I interviewed the lead author, Tim Searchinger of Princeton, sought comments from sources in The Netherlands and Germany regarding the state of the negotiations, got one German member of parliament to answer a few questions without attribution, and layered in context regarding European politics and bioenergy industry lobbying.
The result: this story that updates readers on the state of RED negotiations and the latest scientific arguments for limiting biomass harvest and burning, and eliminating billions in subsidies. A reference to my whistleblower story fit into the story as well.
This Monday afternoon, Dec. 7, 2016, on the first day of the final week of the 21st UN climate summit, I slipped into a press conference just as Ban Ki-moon, the UN general secretary, was answering a question of great interest to me — the intersection of faith and climate change. Here’s what he said:
“I am very grateful to Pope Francis for his clear moral leadership on this issue with the document he released in June (the papal encyclical Laudato Si, On Care for Our Common Home). I have spoken with him about this and greatly appreciate his efforts in support of the environment.
“It’s important to realize that climate change has nothing to do with religion. It has everything to do with humanity. We have to show some wisdom. Not just wisdom, but common sense. We have to live harmoniously with nature. Nature does not negotiate with human beings. We have to adjust to nature. That’s our only choice.
“We have to do what science tells us. Climate change is caused by human behavior. It only follows that humans have to change their behavior. As you know, we don’t hear many skeptics any longer. Even so, faith leaders have a role to play in convincing the remaining skeptics that climate change is real, and with faith leaders, we must all act and work as one.

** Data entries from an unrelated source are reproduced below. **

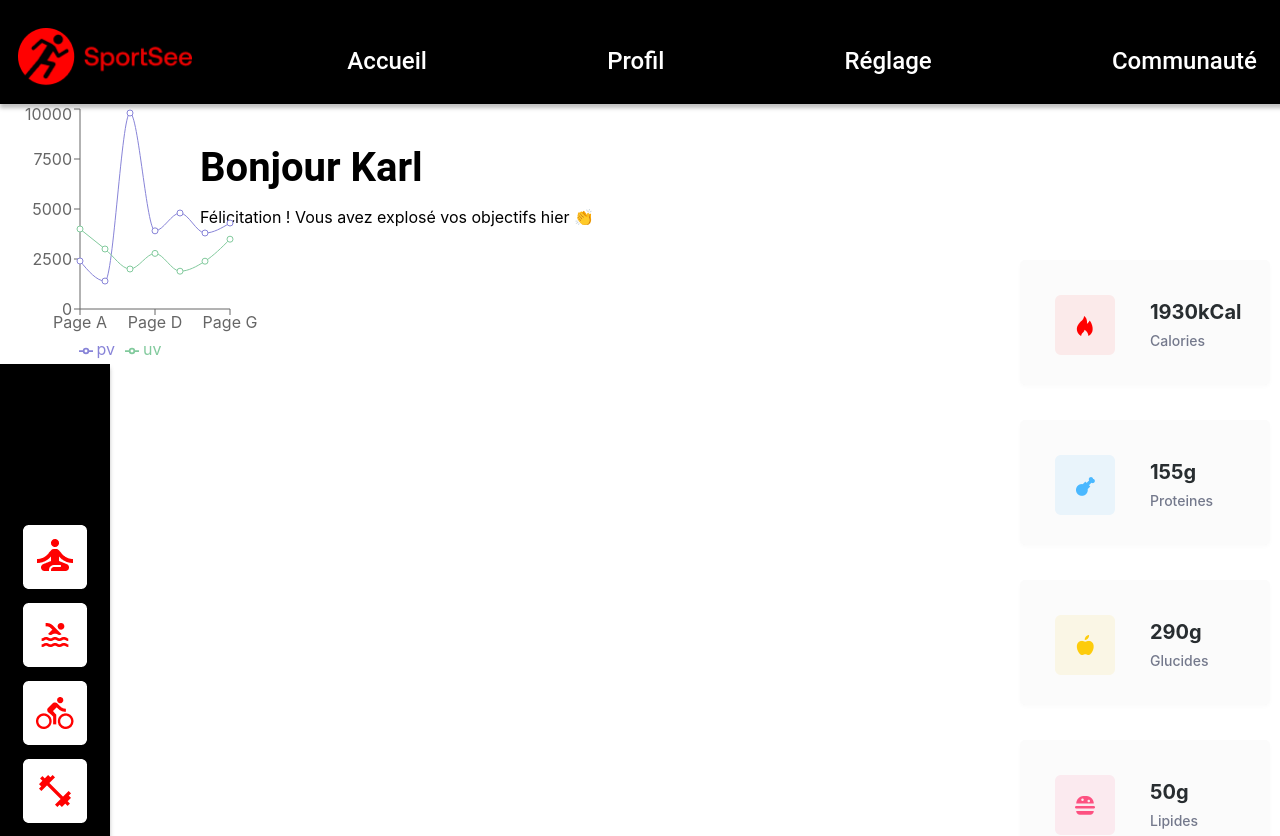
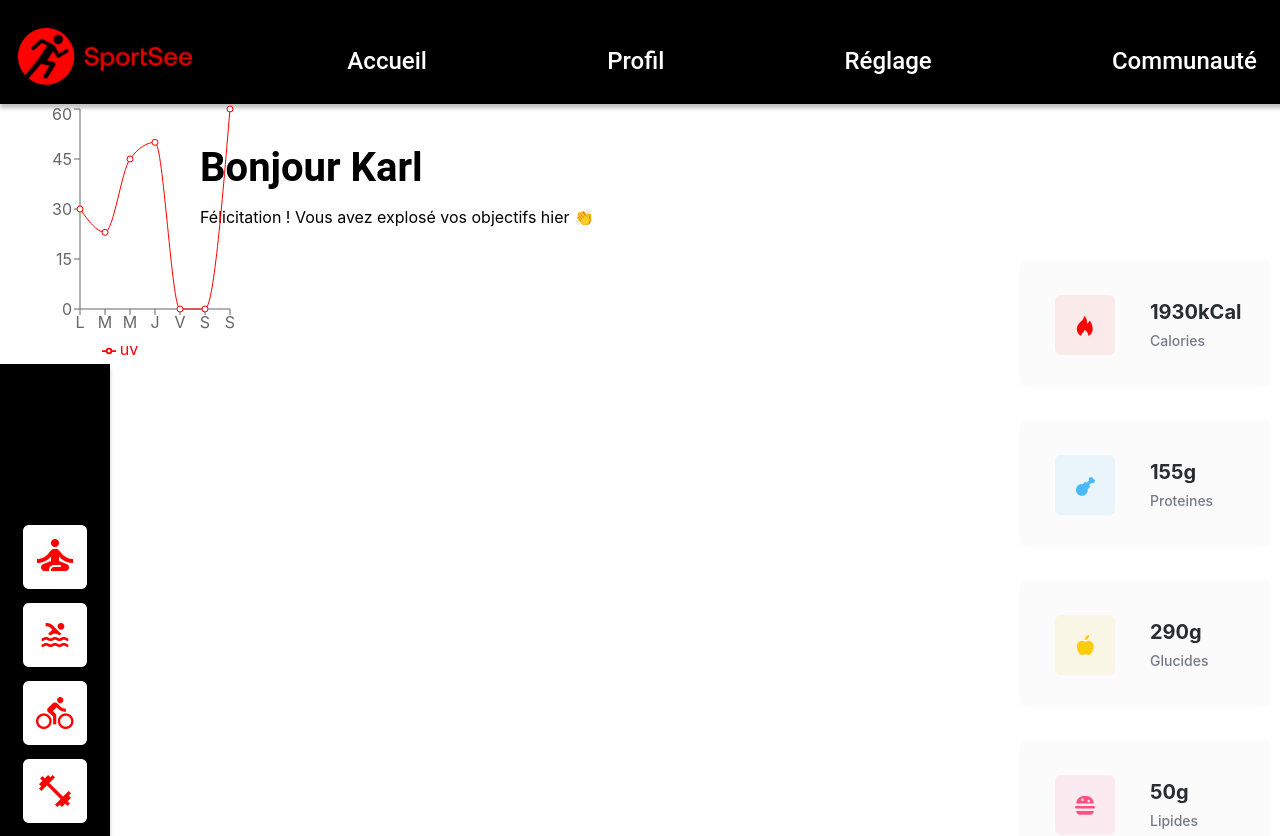
Before and after one commit to MaximilienProville75/MaximilienProville75-Proville_P12_22012022, a React (Create React App) app in the folder sportsee/: page / in a window 1280 px wide. Shown: the top 836 px of the page. Built offline with nearby package versions, Linux system fonts and the light colour scheme.

Commit message:
26-01 14:37 --> DailyGraph Update

```diff
--- a/sportsee/src/components/DashBoard/ObjectifGraph/ObjectifGraph.js
+++ b/sportsee/src/components/DashBoard/ObjectifGraph/ObjectifGraph.js
@@ -7,50 +7,37 @@ import {
   YAxis,
   Tooltip,
   Legend,
+  Label,
 } from "recharts";
 
 const data = [
   {
-    name: "Page A",
-    uv: 4000,
-    pv: 2400,
-    amt: 2400,
+    name: "L",
+    uv: 30,
   },
   {
-    name: "Page B",
-    uv: 3000,
-    pv: 1398,
-    amt: 2210,
+    name: "M",
+    uv: 23,
   },
   {
-    name: "Page C",
-    uv: 2000,
-    pv: 9800,
-    amt: 2290,
+    name: "M",
+    uv: 45,
   },
   {
-    name: "Page D",
-    uv: 2780,
-    pv: 3908,
-    amt: 2000,
+    name: "J",
+    uv: 50,
   },
   {
-    name: "Page E",
-    uv: 1890,
-    pv: 4800,
-    amt: 2181,
+    name: "V",
+    uv: 0,
   },
   {
-    name: "Page F",
-    uv: 2390,
-    pv: 3800,
-    amt: 2500,
+    name: "S",
+    uv: 0,
   },
   {
-    name: "Page G",
-    uv: 3490,
-    pv: 4300,
-    amt: 2100,
+    name: "S",
+    uv: 60,
   },
 ];
 
@@ -62,13 +49,13 @@ function ObjectifGraph() {
         height={260}
         data={data}
         margin={{ top: 5, right: 30, left: 20, bottom: 5 }}
+        backgroundColor="#FF0000"
       >
-        <XAxis dataKey="name" />
+        <XAxis dataKey="name"></XAxis>
         <YAxis />
         <Tooltip />
         <Legend />
-        <Line type="monotone" dataKey="pv" stroke="#8884d8" />
-        <Line type="monotone" dataKey="uv" stroke="#82ca9d" />
+        <Line type="monotone" dataKey="uv" stroke="#FF0000" />
       </LineChart>
     </div>
   );
```
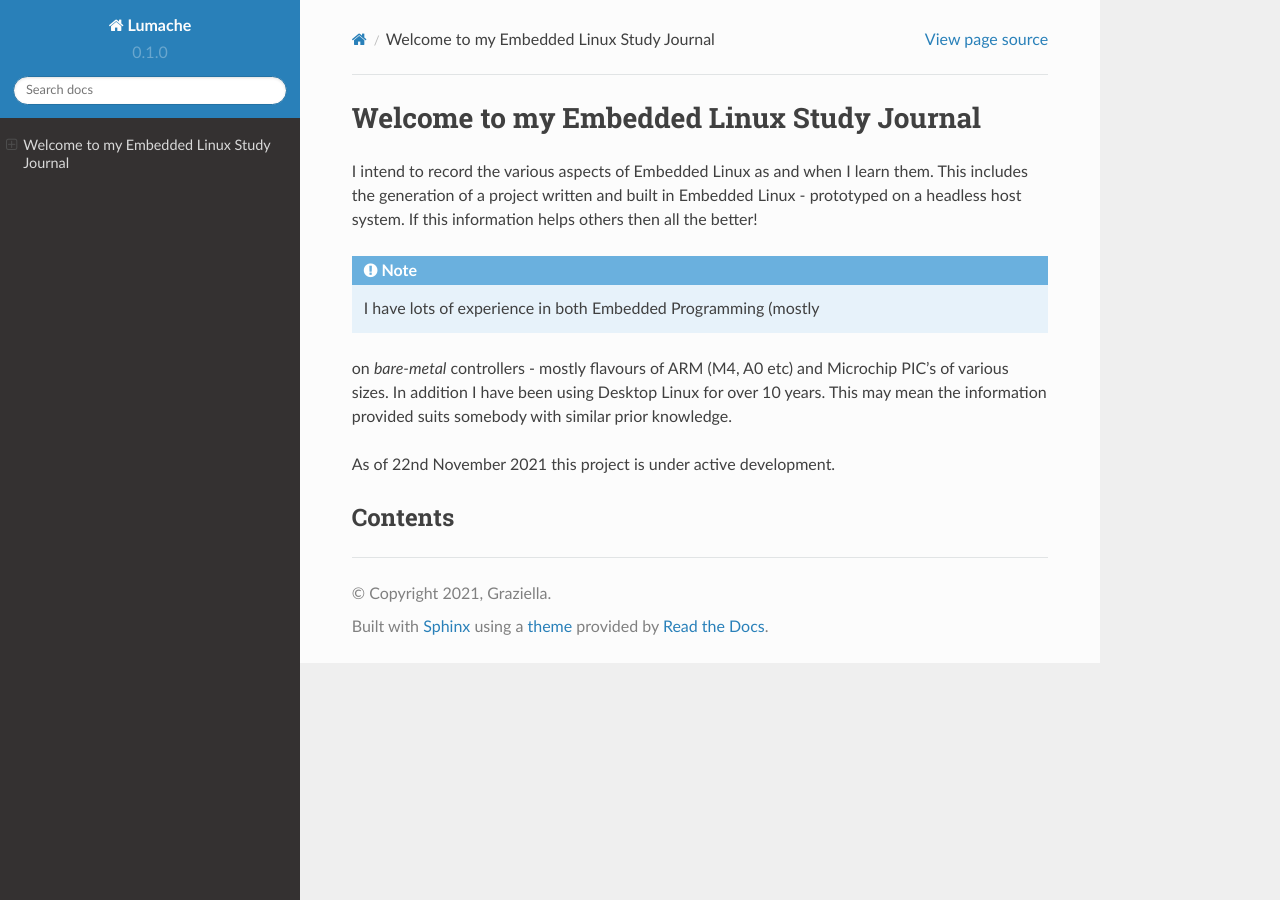
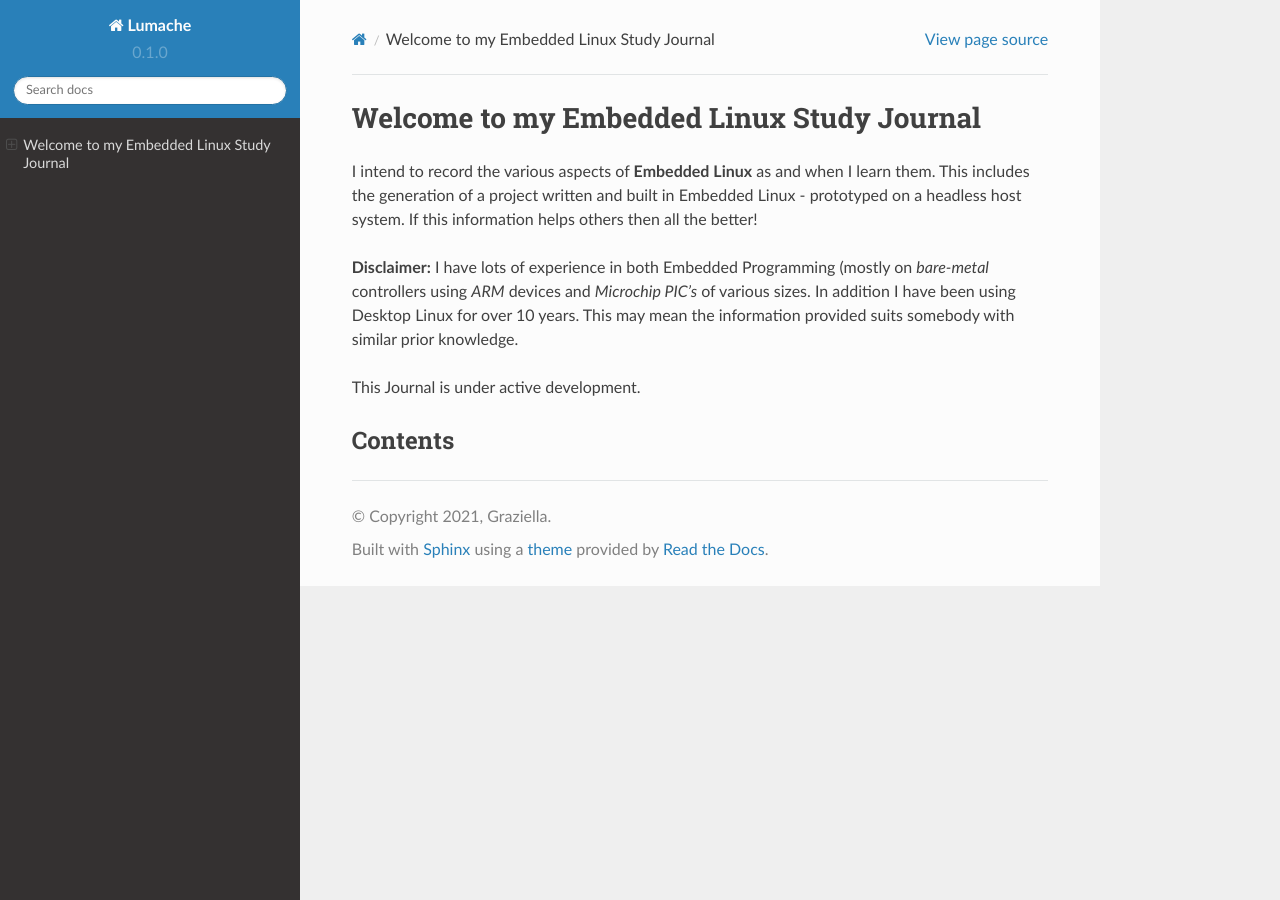
Before and after one commit to mjago/Linux-Embedded-Journal, a Sphinx documentation site: the page built from docs/source/index.rst, in a window 1280 px wide. Built offline with Sphinx 7.4.7 and the Read the Docs theme 2.0.0, drawn with Linux system fonts in a browser that asks for light colours; pages that are not in the unit, such as notebooks, are missing from menus.

Commit message:
Note -> Disclaimer

```diff
--- a/docs/source/index.rst
+++ b/docs/source/index.rst
@@ -1,22 +1,22 @@
 Welcome to my Embedded Linux Study Journal
 ==========================================
 
-I intend to record the various aspects of Embedded Linux as and when I learn
+I intend to record the various aspects of **Embedded Linux** as and when I learn
 them. This includes the generation of a project written and built in Embedded
 Linux - prototyped on a headless host system. If this information helps others
 then all the better!
 
-.. note:: I have lots of experience in both Embedded Programming (mostly
-on *bare-metal* controllers - mostly flavours of ARM (M4, A0 etc) and Microchip
-PIC's of various sizes. In addition I have been using Desktop Linux for over 10
+**Disclaimer:** I have lots of experience in both Embedded Programming (mostly
+on *bare-metal* controllers using *ARM* devices and *Microchip
+PIC's* of various sizes. In addition I have been using Desktop Linux for over 10
 years. This may mean the information provided suits somebody with similar prior
 knowledge.
 
-As of 22nd November 2021 this project is under active development.
+This Journal is under active development.
 
 Contents
 --------
 
 .. toctree::
 
-   Create Documentation Server
+   Create Journal Server
```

“We have only one planet. There is no Plan B because there is no planet B.”